How can you make your agency’s culture your competitive advantage?
This was the theme of our recent podcast with Derek Bishop, Co-Founder of Culture Consultancy. His agency specialises in designing and embedding organisational cultures to support strategic changes or business transformation.
Our Founder and Director, Leon Milns recently joined Derek for an Adam Hosts breakfast. During the session, Leon and Adam asked 14 senior stakeholders from various agencies to share their view on culture and success.
In the follow up podcast, Leon and Derek reflect on their biggest takeaways from the event. Let’s deep dive into these lessons. Discover game-changing insight on how to execute a powerful company culture.
Lesson one: defining a great culture
Every business has a culture whether it’s defined or not. Getting clear starts with understanding:
1. what your current culture is
2. the attributes that are contributing to good performance
3. the attributes that are holding the business back
Businesses fail at defining their culture powerfully because they’re designing it in isolation. When really you need to think about how your culture will support your strategy and plans for growth.
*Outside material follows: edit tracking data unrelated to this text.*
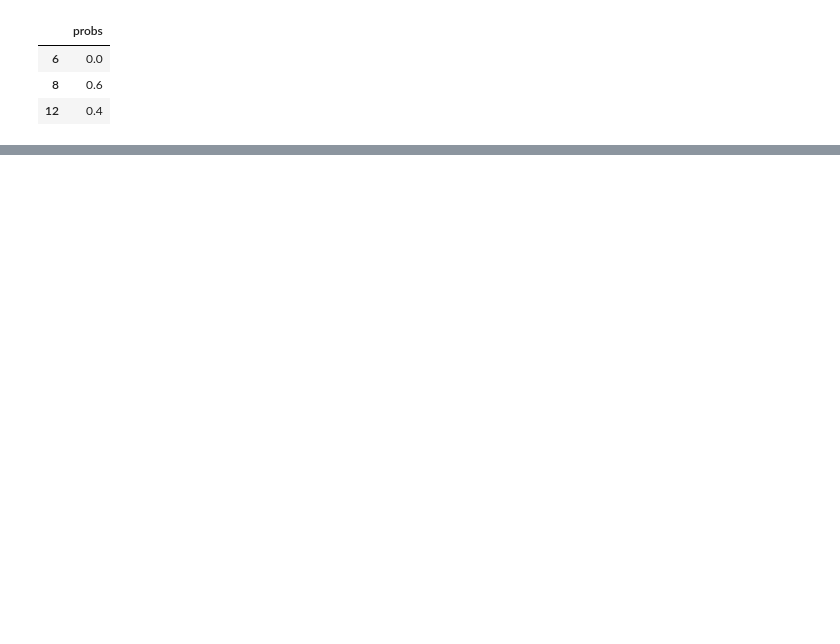
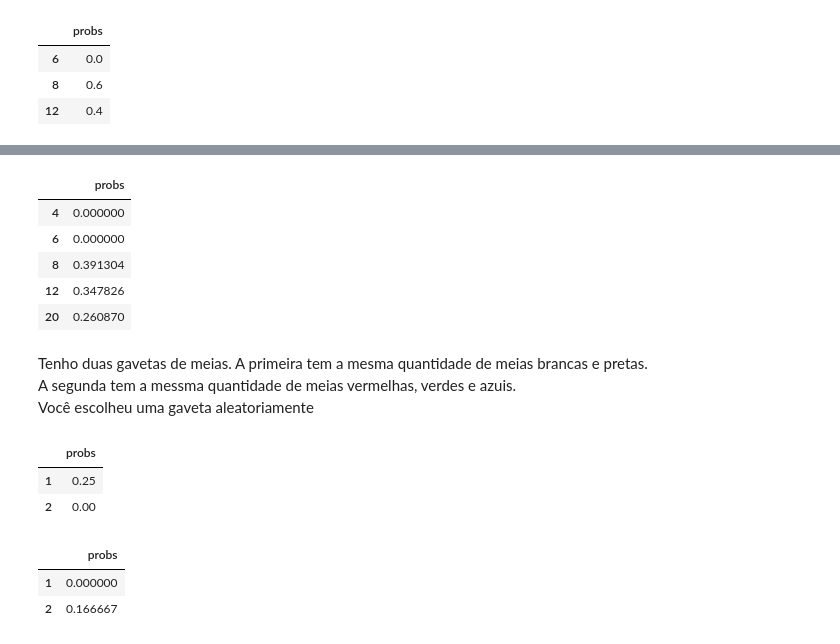
Before and after one commit to Comsertel/ThinkBayes, a Jupyter notebook: Chapter3.ipynb, the cells around one changed output, grey strips where cells are left out. Cells and saved outputs as stored; diff of their text form; code cells hidden in the pictures; blank space fills up the shorter version.

```diff
--- a/Chapter3.ipynb
+++ b/Chapter3.ipynb
@@ -339,0 +302,16 @@ prior.index * prior
+# %%
+likelihood = [0,0,1/8,1/12,1/20]
+posterior = prior * likelihood
+posterior.normalize()
+posterior
+# %% [output]
+|  | probs |
+| 4 | 0.000000 |
+| 6 | 0.000000 |
+| 8 | 0.391304 |
+| 12 | 0.347826 |
+| 20 | 0.260870 |
+# %% [markdown]
+Tenho duas gavetas de meias. A primeira tem a mesma quantidade de meias brancas e pretas.<br>
+A segunda tem a messma quantidade de meias vermelhas, verdes e azuis.<br>
+Você escolheu uma gaveta aleatoriamente
@@ -339,0 +320,9 @@ prior.index * prior
+# %%
+prior = Pmf.from_seq([1,2])
+likelihood = [1/2, 0]
+posterior = prior * likelihood
+posterior
+# %% [output]
+|  | probs |
+| 1 | 0.25 |
+| 2 | 0.00 |
@@ -339,0 +331,9 @@ prior.index * prior
+# %%
+prior = Pmf.from_seq([1,2])
+likelihood = [0, 1/3]
+posterior = prior * likelihood
+posterior
+# %% [output]
+|  | probs |
+| 1 | 0.000000 |
+| 2 | 0.166667 |
```
Also changed, not shown: parts of 30 cells of this notebook.
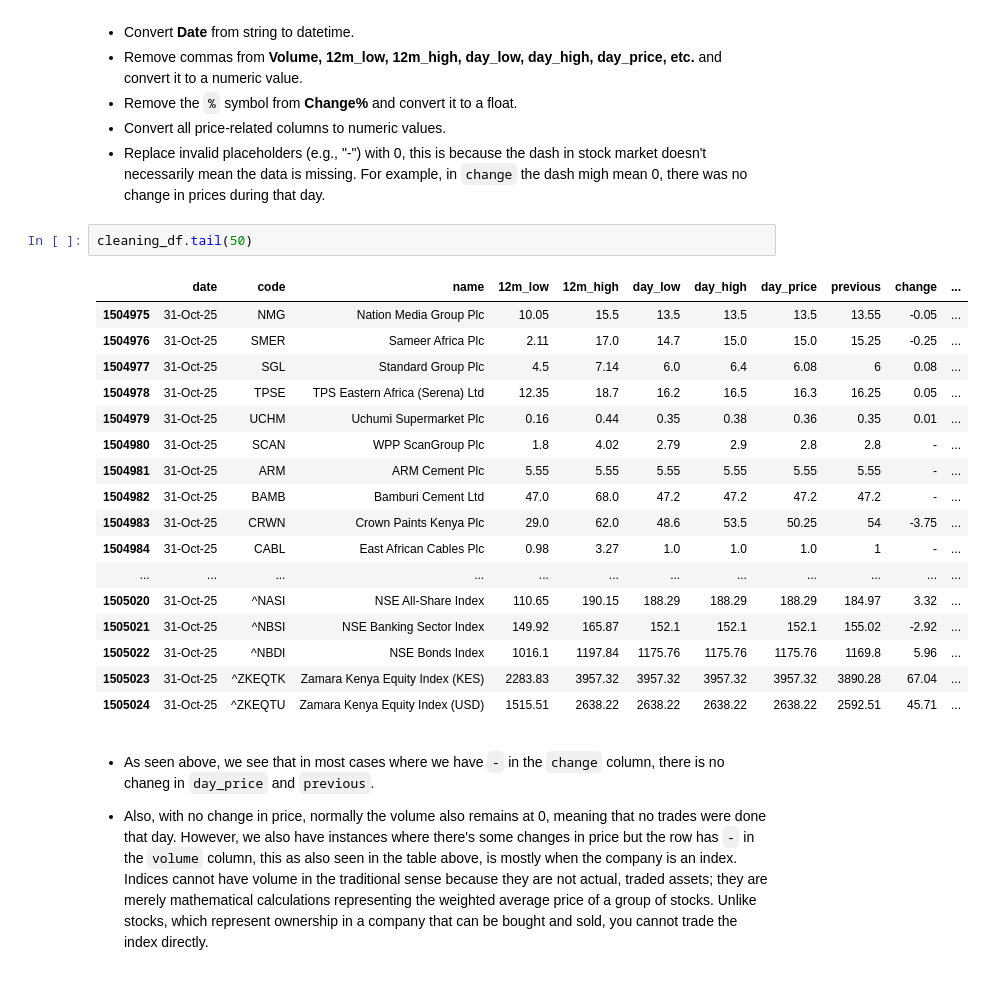
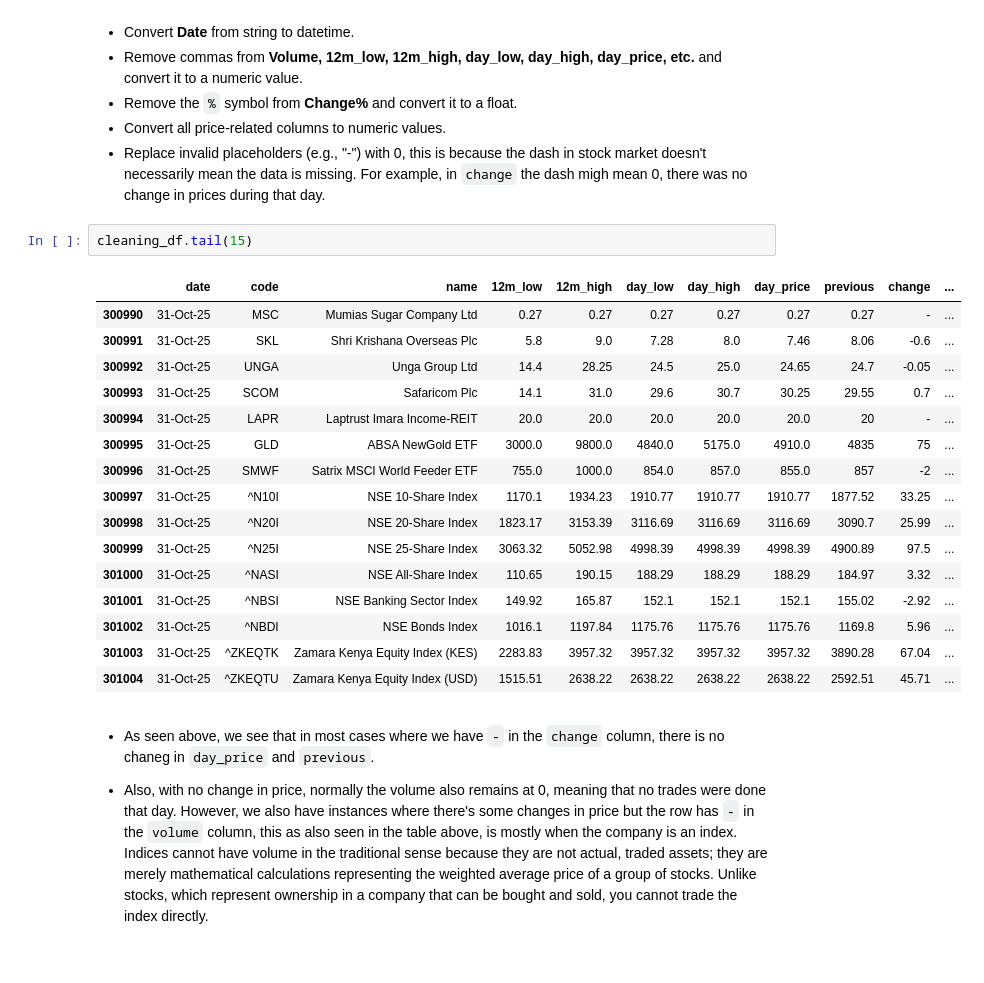
Before and after one commit to Assesa44/Stock-Market-Prediction, a Jupyter notebook: notebooks/business_understanding.ipynb, the cells around one changed output. Saved outputs shown, nothing was run; the diff lists cells and outputs as text.

Commit message:
chore: clean up data cleaning section, add documentation

```diff
--- a/notebooks/business_understanding.ipynb
+++ b/notebooks/business_understanding.ipynb
@@ -633,25 +645,24 @@ The following transformations will be applied:
 - Convert all price-related columns to numeric values.
 - Replace invalid placeholders (e.g., "-") with 0, this is because the dash in stock market doesn't necessarily mean the data is missing. For example, in `change` the dash migh mean 0, there was no change in prices during that day.
 # %%
-cleaning_df.tail(50)
+cleaning_df.tail(15)
 # %% [output]
 |  | date | code | name | 12m_low | 12m_high | day_low | day_high | day_price | previous | change | ... |
-| 1504975 | 31-Oct-25 | NMG | Nation Media Group Plc | 10.05 | 15.5 | 13.5 | 13.5 | 13.5 | 13.55 | -0.05 | ... |
-| 1504976 | 31-Oct-25 | SMER | Sameer Africa Plc | 2.11 | 17.0 | 14.7 | 15.0 | 15.0 | 15.25 | -0.25 | ... |
-| 1504977 | 31-Oct-25 | SGL | Standard Group Plc | 4.5 | 7.14 | 6.0 | 6.4 | 6.08 | 6 | 0.08 | ... |
-| 1504978 | 31-Oct-25 | TPSE | TPS Eastern Africa (Serena) Ltd | 12.35 | 18.7 | 16.2 | 16.5 | 16.3 | 16.25 | 0.05 | ... |
-| 1504979 | 31-Oct-25 | UCHM | Uchumi Supermarket Plc | 0.16 | 0.44 | 0.35 | 0.38 | 0.36 | 0.35 | 0.01 | ... |
-| 1504980 | 31-Oct-25 | SCAN | WPP ScanGroup Plc | 1.8 | 4.02 | 2.79 | 2.9 | 2.8 | 2.8 | - | ... |
-| 1504981 | 31-Oct-25 | ARM | ARM Cement Plc | 5.55 | 5.55 | 5.55 | 5.55 | 5.55 | 5.55 | - | ... |
-| 1504982 | 31-Oct-25 | BAMB | Bamburi Cement Ltd | 47.0 | 68.0 | 47.2 | 47.2 | 47.2 | 47.2 | - | ... |
-| 1504983 | 31-Oct-25 | CRWN | Crown Paints Kenya Plc | 29.0 | 62.0 | 48.6 | 53.5 | 50.25 | 54 | -3.75 | ... |
-| 1504984 | 31-Oct-25 | CABL | East African Cables Plc | 0.98 | 3.27 | 1.0 | 1.0 | 1.0 | 1 | - | ... |
-| ... | ... | ... | ... | ... | ... | ... | ... | ... | ... | ... | ... |
-| 1505020 | 31-Oct-25 | ^NASI | NSE All-Share Index | 110.65 | 190.15 | 188.29 | 188.29 | 188.29 | 184.97 | 3.32 | ... |
-| 1505021 | 31-Oct-25 | ^NBSI | NSE Banking Sector Index | 149.92 | 165.87 | 152.1 | 152.1 | 152.1 | 155.02 | -2.92 | ... |
-| 1505022 | 31-Oct-25 | ^NBDI | NSE Bonds Index | 1016.1 | 1197.84 | 1175.76 | 1175.76 | 1175.76 | 1169.8 | 5.96 | ... |
-| 1505023 | 31-Oct-25 | ^ZKEQTK | Zamara Kenya Equity Index (KES) | 2283.83 | 3957.32 | 3957.32 | 3957.32 | 3957.32 | 3890.28 | 67.04 | ... |
-| 1505024 | 31-Oct-25 | ^ZKEQTU | Zamara Kenya Equity Index (USD) | 1515.51 | 2638.22 | 2638.22 | 2638.22 | 2638.22 | 2592.51 | 45.71 | ... |
+| 300990 | 31-Oct-25 | MSC | Mumias Sugar Company Ltd | 0.27 | 0.27 | 0.27 | 0.27 | 0.27 | 0.27 | - | ... |
+| 300991 | 31-Oct-25 | SKL | Shri Krishana Overseas Plc | 5.8 | 9.0 | 7.28 | 8.0 | 7.46 | 8.06 | -0.6 | ... |
+| 300992 | 31-Oct-25 | UNGA | Unga Group Ltd | 14.4 | 28.25 | 24.5 | 25.0 | 24.65 | 24.7 | -0.05 | ... |
+| 300993 | 31-Oct-25 | SCOM | Safaricom Plc | 14.1 | 31.0 | 29.6 | 30.7 | 30.25 | 29.55 | 0.7 | ... |
+| 300994 | 31-Oct-25 | LAPR | Laptrust Imara Income-REIT | 20.0 | 20.0 | 20.0 | 20.0 | 20.0 | 20 | - | ... |
+| 300995 | 31-Oct-25 | GLD | ABSA NewGold ETF | 3000.0 | 9800.0 | 4840.0 | 5175.0 | 4910.0 | 4835 | 75 | ... |
+| 300996 | 31-Oct-25 | SMWF | Satrix MSCI World Feeder ETF | 755.0 | 1000.0 | 854.0 | 857.0 | 855.0 | 857 | -2 | ... |
+| 300997 | 31-Oct-25 | ^N10I | NSE 10-Share Index | 1170.1 | 1934.23 | 1910.77 | 1910.77 | 1910.77 | 1877.52 | 33.25 | ... |
+| 300998 | 31-Oct-25 | ^N20I | NSE 20-Share Index | 1823.17 | 3153.39 | 3116.69 | 3116.69 | 3116.69 | 3090.7 | 25.99 | ... |
+| 300999 | 31-Oct-25 | ^N25I | NSE 25-Share Index | 3063.32 | 5052.98 | 4998.39 | 4998.39 | 4998.39 | 4900.89 | 97.5 | ... |
+| 301000 | 31-Oct-25 | ^NASI | NSE All-Share Index | 110.65 | 190.15 | 188.29 | 188.29 | 188.29 | 184.97 | 3.32 | ... |
+| 301001 | 31-Oct-25 | ^NBSI | NSE Banking Sector Index | 149.92 | 165.87 | 152.1 | 152.1 | 152.1 | 155.02 | -2.92 | ... |
+| 301002 | 31-Oct-25 | ^NBDI | NSE Bonds Index | 1016.1 | 1197.84 | 1175.76 | 1175.76 | 1175.76 | 1169.8 | 5.96 | ... |
+| 301003 | 31-Oct-25 | ^ZKEQTK | Zamara Kenya Equity Index (KES) | 2283.83 | 3957.32 | 3957.32 | 3957.32 | 3957.32 | 3890.28 | 67.04 | ... |
+| 301004 | 31-Oct-25 | ^ZKEQTU | Zamara Kenya Equity Index (USD) | 1515.51 | 2638.22 | 2638.22 | 2638.22 | 2638.22 | 2592.51 | 45.71 | ... |
 # %% [markdown]
 - As seen above, we see that in most cases where we have `-` in the `change` column, there is no chaneg in `day_price` and `previous`.
 
```
Also changed, not shown: parts of 58 cells of this notebook.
This isn’t a quick exercise. You need to explore the essence of everything you do, from decision-making to fundamental behaviours within the business.
Once you can define your culture on a comprehensive level, you can give it a final format, whether that’s a culture handbook or guided principles. The next step is to embed it into your business.
Lesson two: embedding your culture into your business
Providing clarity for your employees on the behaviours underpinning your values is where to start. So you can guide your people in their day-to-day role on how they should behave and act.
Then you need to ensure your culture is embedded into all of your work practices and processes such as:
● Your proposition to employees
● How you attract talent
● Your recruitment strategy
● Your onboarding strategy
● How you manage performance
● Your staff retention strategy
Often, businesses forget to embed their culture into ‘non-HR stuff’ too: processes, policies, approvals, management information, supplier selection and so on. It’s not ‘people stuff’ but it WILL influence your culture.
This is how you empower your people to make decisions aligned with your company culture. You can’t expect the transition and change to happen unsolicited. You have to educate, engage and support your people, helping them move from where
they are now to where they need to be.
Lesson three: how long does it take?
As you can gather from the above, embedding your culture can’t be rushed. How long it takes also depends on the scale of the change. If you’re growing your business and your culture needs a bit of fine-tuning, this can take a few
However, if you’ve acquired a new business, are moving to a new location or need to address poor performance, it can take years.
Also, a lot of founders or Managing Directors make the mistake of holding onto the culture that helped them get to where they are now. The truth is that when you’re a bigger business, your culture needs to be fine-tuned to match your
growth and help you sustain success.
Lesson four: how to monitor your culture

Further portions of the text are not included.